What makes Nekky tick
So what makes Jamal so passionate about helping the less fortunate? An early exposure to extreme poverty likely played a big part.
His family -- originally from East Africa -- lived in Nairobi, Kenya for a year, when he was in Grade 4.
“I just feel like I hit the geographical jackpot by being born in Canada and being born in a situation where I’m able to go to school.”
Money was tight when Jamal was growing up. He worked at Pizza Hut through high school, with all the money he earned going straight into an RESP that funded his undergraduate degree in biological sciences and economics at the University of Calgary.
“I truly believe I was given this gift of education. And it is my job to share this gift with the world. It is my responsibility as a human to help people where I can.”
Jamal says he’s most proud of the team of dental brigaders he’s helped build, working with Change for Children. Each year Jamal and his business partner, Raegan Eliasson (DMD’09), pay for two USask dental students to accompany them to Central America as part of a dental brigade. Many of those same students keep coming back year after year, once they finish their schooling.
“That’s what makes me feel like it’s working, that I’m helping instill this feeling of responsibility among people who didn’t even know this was an issue before.”
Jamal says he doesn’t stay in touch with his fellow brigaders during the year, but when he makes his calls every October, the response is always: “OK, great. Just tell me when I need to book my flights.”
Shane Van Biezen (DMD’16) was in his fourth year of dental school in 2016, when he was awarded one of the Dental Volunteers scholarship.
Since then Van Biezen, who now practises in Golden, B.C., has made six more trips at his own expense. He appreciates the experience Nekky exposed him to, serving children and adults who would not otherwise have access to dental care.
“He’s had an immense influence and impact on my career. He got me started with the dental brigades and Change for Children, which has provided me with this whole other path for providing care to people. You’re doing the best you can for these people under less than ideal circumstances, but they are just so appreciative. Each time you return home, you have this newfound joy in the profession. That’s what keeps bringing me back.”
Jamal is now the lead dentist on Change for Children trips. He says teams no longer pull front teeth unless a patient demands it, and instead do everything they can to save teeth and get rid of infection.
Jamal knows he can’t undo the mistake he made treating Maria. But her memory is his motivation.

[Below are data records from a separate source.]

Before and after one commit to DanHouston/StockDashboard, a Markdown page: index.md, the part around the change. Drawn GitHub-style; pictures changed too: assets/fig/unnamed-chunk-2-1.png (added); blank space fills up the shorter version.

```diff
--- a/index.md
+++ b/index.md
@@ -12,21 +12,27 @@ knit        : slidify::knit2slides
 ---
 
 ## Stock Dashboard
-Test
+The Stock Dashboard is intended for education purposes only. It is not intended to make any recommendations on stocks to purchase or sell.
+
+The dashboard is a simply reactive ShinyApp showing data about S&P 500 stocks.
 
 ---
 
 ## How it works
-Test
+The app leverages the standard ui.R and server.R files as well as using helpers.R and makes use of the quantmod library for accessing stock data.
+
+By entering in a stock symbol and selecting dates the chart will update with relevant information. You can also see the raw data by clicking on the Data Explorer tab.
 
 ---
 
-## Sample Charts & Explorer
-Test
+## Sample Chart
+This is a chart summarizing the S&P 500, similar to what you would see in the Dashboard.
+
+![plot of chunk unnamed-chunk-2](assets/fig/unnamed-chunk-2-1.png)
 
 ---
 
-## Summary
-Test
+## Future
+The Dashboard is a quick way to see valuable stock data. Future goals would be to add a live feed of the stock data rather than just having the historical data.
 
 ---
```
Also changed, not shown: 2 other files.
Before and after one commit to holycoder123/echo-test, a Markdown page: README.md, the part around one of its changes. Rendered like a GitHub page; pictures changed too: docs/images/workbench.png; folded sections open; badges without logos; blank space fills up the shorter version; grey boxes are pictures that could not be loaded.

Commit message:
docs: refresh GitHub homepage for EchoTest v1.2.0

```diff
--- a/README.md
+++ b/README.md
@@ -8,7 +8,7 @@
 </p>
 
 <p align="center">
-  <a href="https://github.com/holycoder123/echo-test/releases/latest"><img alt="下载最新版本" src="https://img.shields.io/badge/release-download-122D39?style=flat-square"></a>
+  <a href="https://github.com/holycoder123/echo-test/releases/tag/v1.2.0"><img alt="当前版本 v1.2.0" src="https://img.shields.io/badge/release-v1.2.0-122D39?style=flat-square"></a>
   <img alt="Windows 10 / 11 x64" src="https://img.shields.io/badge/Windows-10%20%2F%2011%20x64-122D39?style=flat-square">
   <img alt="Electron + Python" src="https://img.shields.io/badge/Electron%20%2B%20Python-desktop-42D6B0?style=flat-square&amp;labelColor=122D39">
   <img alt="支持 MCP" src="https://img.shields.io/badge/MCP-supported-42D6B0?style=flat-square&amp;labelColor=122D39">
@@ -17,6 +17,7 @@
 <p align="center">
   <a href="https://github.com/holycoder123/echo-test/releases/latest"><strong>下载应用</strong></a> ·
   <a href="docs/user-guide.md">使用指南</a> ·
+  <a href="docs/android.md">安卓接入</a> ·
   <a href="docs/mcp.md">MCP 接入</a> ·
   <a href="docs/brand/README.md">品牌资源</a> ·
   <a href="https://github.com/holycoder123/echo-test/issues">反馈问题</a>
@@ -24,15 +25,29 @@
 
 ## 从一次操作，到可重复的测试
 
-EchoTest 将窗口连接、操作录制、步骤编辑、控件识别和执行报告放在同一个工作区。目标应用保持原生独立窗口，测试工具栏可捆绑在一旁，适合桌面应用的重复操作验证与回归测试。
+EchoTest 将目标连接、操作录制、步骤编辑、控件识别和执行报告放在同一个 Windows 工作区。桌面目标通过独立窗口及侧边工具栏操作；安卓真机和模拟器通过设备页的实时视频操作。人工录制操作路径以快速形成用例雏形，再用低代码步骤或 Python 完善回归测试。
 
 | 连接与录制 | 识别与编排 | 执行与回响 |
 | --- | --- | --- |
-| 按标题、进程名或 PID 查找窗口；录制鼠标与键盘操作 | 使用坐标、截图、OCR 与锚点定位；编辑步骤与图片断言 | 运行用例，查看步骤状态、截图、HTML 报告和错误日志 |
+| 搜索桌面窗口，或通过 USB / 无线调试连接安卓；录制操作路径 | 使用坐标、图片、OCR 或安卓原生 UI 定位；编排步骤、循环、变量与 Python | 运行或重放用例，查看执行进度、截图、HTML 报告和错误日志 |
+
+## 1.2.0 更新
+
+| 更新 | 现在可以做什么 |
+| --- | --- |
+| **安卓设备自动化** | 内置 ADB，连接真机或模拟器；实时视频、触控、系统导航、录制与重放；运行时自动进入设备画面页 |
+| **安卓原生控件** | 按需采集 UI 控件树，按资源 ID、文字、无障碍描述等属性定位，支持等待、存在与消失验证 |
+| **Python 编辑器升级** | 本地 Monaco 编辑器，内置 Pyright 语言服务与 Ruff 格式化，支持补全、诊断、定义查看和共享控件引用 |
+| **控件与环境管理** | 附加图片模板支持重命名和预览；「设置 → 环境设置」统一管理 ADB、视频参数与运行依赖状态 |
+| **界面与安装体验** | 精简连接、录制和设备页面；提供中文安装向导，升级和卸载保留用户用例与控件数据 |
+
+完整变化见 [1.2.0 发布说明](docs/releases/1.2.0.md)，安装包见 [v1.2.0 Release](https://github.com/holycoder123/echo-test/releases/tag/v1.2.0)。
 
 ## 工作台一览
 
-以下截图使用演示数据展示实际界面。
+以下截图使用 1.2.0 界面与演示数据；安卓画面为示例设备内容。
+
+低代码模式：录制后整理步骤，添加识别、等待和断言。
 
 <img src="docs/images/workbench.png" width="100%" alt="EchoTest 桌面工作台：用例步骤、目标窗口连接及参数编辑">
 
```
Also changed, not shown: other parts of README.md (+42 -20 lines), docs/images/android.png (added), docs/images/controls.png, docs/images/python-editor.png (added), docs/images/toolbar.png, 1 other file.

“I still think about it. I just want to do right by this poor girl. I know I’m never going to see her again. That’s what drives me to keep going back to these communities, to do what I can to help.”